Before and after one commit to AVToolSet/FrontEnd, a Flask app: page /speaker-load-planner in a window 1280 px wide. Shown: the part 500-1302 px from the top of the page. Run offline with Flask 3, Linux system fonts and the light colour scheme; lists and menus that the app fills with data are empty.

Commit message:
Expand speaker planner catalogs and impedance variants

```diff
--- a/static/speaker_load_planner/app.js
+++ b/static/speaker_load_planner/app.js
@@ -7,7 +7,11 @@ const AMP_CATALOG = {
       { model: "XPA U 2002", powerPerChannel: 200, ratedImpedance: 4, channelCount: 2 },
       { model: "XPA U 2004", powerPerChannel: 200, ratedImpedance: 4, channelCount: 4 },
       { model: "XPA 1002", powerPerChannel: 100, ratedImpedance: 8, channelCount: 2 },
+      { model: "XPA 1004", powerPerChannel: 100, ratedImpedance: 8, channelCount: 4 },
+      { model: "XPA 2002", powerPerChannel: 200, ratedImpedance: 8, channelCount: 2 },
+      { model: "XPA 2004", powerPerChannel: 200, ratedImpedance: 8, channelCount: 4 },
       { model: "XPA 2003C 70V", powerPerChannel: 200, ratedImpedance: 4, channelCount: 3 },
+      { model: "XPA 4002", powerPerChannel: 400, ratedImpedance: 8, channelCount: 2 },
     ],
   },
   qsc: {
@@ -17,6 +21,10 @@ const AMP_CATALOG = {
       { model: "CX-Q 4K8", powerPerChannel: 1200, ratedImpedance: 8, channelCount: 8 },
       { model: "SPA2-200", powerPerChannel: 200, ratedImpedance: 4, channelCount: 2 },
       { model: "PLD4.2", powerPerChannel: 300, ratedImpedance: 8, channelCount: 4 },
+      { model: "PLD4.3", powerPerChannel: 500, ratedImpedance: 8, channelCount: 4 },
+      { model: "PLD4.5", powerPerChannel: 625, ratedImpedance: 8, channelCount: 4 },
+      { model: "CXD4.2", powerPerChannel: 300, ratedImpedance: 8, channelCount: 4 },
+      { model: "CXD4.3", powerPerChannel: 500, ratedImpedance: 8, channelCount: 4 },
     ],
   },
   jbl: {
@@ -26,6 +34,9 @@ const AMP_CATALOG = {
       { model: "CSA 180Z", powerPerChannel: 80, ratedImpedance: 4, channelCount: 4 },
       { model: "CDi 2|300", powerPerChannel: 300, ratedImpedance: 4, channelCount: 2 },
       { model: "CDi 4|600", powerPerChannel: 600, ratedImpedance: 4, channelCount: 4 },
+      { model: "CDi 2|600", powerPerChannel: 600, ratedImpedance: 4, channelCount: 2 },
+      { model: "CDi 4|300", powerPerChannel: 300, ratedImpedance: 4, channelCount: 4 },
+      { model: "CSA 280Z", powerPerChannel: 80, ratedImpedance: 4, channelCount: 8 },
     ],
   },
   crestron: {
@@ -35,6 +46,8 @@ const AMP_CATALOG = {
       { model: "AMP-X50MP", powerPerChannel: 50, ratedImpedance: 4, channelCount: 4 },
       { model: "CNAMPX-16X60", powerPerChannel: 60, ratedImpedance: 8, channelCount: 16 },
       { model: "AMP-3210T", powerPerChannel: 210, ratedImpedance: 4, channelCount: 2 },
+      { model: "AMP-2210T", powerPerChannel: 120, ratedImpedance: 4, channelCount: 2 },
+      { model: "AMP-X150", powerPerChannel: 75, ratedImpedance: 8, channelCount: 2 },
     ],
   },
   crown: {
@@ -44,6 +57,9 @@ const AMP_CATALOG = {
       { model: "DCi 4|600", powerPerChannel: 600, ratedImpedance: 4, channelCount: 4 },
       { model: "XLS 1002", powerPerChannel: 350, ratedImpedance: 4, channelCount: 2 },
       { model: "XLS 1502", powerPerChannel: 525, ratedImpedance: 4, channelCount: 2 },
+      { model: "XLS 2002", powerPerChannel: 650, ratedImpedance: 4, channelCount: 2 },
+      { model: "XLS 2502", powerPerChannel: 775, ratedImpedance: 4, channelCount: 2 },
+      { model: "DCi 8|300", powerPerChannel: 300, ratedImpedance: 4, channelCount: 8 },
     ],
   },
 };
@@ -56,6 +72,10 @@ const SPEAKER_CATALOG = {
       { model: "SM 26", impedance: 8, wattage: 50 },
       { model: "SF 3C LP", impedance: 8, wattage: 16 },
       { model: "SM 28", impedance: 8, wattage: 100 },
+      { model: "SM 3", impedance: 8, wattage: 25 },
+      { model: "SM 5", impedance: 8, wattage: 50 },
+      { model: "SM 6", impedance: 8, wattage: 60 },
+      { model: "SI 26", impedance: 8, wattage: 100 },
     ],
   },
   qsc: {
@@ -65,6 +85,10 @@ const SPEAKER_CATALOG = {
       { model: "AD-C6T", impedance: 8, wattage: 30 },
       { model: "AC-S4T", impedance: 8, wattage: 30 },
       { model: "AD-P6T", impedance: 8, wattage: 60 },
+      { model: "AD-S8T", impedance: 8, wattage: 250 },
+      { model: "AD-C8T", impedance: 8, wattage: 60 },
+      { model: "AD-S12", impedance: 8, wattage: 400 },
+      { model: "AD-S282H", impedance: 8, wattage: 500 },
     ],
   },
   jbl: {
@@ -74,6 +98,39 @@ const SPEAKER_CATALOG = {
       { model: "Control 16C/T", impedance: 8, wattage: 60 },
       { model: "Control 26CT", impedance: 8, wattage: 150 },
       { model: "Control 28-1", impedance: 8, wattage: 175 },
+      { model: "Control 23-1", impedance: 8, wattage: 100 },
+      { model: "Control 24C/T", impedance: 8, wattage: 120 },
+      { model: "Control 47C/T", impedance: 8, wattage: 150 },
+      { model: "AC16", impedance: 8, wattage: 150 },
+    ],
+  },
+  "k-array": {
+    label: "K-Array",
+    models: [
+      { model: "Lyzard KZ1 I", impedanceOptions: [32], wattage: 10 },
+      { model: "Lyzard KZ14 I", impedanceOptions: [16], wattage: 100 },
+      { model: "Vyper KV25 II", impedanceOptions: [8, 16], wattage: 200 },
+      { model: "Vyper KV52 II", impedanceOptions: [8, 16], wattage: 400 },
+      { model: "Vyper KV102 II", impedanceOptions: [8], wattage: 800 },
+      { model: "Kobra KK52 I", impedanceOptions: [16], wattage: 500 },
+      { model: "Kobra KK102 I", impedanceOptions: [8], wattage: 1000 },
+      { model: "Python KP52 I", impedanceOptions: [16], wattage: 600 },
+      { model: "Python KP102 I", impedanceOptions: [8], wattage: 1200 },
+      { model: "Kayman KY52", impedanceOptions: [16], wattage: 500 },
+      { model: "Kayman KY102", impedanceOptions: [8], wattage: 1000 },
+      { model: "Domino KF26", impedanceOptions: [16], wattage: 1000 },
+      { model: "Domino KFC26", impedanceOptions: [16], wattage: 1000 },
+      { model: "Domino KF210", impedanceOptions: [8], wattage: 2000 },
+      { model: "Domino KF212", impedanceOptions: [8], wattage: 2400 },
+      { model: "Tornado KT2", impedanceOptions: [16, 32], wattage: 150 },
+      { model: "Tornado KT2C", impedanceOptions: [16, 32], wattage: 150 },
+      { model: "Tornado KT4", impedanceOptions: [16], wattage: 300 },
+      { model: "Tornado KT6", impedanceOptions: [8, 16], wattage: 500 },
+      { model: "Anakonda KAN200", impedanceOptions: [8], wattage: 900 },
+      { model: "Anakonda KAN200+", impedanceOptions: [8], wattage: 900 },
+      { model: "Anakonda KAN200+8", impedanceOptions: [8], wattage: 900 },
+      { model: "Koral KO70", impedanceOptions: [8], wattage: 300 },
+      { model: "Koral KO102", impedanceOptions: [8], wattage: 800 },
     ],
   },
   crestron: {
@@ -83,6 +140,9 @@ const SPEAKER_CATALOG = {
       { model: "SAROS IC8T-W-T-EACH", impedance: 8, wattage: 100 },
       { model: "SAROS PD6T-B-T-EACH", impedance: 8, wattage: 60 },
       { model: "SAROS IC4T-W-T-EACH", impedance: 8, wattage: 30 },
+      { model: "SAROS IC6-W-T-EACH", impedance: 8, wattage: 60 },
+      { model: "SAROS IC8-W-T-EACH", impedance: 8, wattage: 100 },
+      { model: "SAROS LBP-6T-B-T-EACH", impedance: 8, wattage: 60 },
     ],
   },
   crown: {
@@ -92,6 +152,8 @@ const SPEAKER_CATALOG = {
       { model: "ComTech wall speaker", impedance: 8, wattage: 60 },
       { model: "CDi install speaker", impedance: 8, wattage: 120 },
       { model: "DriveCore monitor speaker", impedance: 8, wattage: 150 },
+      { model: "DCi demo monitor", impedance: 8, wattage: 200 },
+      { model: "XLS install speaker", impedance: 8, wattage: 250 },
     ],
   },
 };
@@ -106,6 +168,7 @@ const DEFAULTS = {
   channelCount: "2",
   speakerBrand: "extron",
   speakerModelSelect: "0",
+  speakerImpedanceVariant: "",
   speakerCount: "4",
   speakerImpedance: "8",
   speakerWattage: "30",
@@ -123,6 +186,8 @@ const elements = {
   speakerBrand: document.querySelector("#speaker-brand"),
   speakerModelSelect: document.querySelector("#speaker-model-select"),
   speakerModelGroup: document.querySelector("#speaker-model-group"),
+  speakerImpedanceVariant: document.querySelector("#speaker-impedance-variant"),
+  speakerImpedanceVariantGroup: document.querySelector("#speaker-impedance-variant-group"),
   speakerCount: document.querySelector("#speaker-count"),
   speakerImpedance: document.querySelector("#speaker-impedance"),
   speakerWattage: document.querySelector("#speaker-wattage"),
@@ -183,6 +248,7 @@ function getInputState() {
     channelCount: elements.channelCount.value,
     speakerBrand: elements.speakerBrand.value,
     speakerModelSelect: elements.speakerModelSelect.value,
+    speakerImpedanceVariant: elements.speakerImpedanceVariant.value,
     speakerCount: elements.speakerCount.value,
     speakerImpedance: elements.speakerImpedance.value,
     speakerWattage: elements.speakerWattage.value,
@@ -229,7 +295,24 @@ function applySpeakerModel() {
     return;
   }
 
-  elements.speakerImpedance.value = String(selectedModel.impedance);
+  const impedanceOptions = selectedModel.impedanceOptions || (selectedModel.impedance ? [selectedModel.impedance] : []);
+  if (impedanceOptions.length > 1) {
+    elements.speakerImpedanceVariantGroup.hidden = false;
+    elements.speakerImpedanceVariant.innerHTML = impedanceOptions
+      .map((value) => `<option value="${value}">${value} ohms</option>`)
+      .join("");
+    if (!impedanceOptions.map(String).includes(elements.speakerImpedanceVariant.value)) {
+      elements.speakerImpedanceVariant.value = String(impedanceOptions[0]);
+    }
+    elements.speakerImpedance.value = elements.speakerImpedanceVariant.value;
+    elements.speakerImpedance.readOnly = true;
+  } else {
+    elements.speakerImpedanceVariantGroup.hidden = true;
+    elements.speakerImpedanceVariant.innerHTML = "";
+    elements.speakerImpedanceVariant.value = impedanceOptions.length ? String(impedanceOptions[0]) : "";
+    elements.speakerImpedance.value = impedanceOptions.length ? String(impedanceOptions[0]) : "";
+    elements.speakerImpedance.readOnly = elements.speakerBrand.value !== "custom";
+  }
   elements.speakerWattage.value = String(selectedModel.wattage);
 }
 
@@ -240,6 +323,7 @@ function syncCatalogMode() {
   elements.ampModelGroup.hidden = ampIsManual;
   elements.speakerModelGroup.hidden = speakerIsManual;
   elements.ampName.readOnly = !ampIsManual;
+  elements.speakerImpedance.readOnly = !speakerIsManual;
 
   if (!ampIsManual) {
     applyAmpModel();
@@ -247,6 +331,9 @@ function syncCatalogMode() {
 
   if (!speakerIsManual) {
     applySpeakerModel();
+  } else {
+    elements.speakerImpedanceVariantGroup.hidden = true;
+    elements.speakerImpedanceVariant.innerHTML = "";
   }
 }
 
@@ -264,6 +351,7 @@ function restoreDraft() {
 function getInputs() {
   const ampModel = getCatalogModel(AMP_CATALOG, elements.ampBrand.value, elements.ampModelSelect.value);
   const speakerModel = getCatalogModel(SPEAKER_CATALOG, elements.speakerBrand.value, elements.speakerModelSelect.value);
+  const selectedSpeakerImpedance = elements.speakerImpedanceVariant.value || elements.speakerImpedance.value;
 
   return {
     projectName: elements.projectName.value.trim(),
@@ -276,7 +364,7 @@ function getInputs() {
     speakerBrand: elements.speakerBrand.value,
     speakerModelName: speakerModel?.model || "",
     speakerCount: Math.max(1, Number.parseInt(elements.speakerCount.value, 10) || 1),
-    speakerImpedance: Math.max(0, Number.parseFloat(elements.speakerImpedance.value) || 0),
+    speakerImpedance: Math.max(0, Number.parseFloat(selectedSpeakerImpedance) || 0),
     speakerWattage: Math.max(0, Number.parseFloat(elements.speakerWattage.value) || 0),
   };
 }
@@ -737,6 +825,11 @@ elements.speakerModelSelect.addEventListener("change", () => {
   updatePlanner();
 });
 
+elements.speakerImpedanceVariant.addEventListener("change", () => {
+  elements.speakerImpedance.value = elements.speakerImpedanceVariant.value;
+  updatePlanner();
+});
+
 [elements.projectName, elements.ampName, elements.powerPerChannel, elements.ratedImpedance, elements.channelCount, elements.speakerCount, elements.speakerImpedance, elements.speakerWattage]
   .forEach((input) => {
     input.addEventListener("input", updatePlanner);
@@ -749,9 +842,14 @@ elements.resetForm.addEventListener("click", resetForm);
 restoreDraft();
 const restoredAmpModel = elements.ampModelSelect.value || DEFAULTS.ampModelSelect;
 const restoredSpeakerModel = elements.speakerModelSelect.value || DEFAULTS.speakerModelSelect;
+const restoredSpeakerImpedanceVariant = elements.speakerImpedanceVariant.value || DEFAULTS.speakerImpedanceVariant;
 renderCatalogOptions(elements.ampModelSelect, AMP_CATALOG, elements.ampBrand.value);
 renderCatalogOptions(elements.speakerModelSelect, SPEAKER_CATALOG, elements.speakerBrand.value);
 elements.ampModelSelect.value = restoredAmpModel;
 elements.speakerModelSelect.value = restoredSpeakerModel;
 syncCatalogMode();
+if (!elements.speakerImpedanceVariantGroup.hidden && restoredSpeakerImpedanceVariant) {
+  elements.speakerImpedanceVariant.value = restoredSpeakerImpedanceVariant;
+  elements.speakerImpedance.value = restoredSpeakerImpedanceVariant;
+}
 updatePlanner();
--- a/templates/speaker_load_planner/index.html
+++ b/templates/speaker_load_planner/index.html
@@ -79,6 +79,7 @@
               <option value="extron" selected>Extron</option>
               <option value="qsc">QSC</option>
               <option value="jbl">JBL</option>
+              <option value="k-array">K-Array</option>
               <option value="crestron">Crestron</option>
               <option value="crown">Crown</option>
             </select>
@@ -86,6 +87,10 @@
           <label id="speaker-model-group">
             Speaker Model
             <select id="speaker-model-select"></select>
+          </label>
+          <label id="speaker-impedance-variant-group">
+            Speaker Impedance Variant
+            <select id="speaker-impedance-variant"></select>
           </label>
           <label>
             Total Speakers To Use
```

++++++

# PROBLEM REQUIREMENTS:
From the listing above, pick out each line where the word "function" appears.

# SOLUTION:
@@ -183,6 +248,7 @@ function getInputState() {
@@ -229,7 +295,24 @@ function applySpeakerModel() {
@@ -240,6 +323,7 @@ function syncCatalogMode() {
@@ -247,6 +331,9 @@ function syncCatalogMode() {
@@ -264,6 +351,7 @@ function restoreDraft() {
 function getInputs() {
@@ -276,7 +364,7 @@ function getInputs() {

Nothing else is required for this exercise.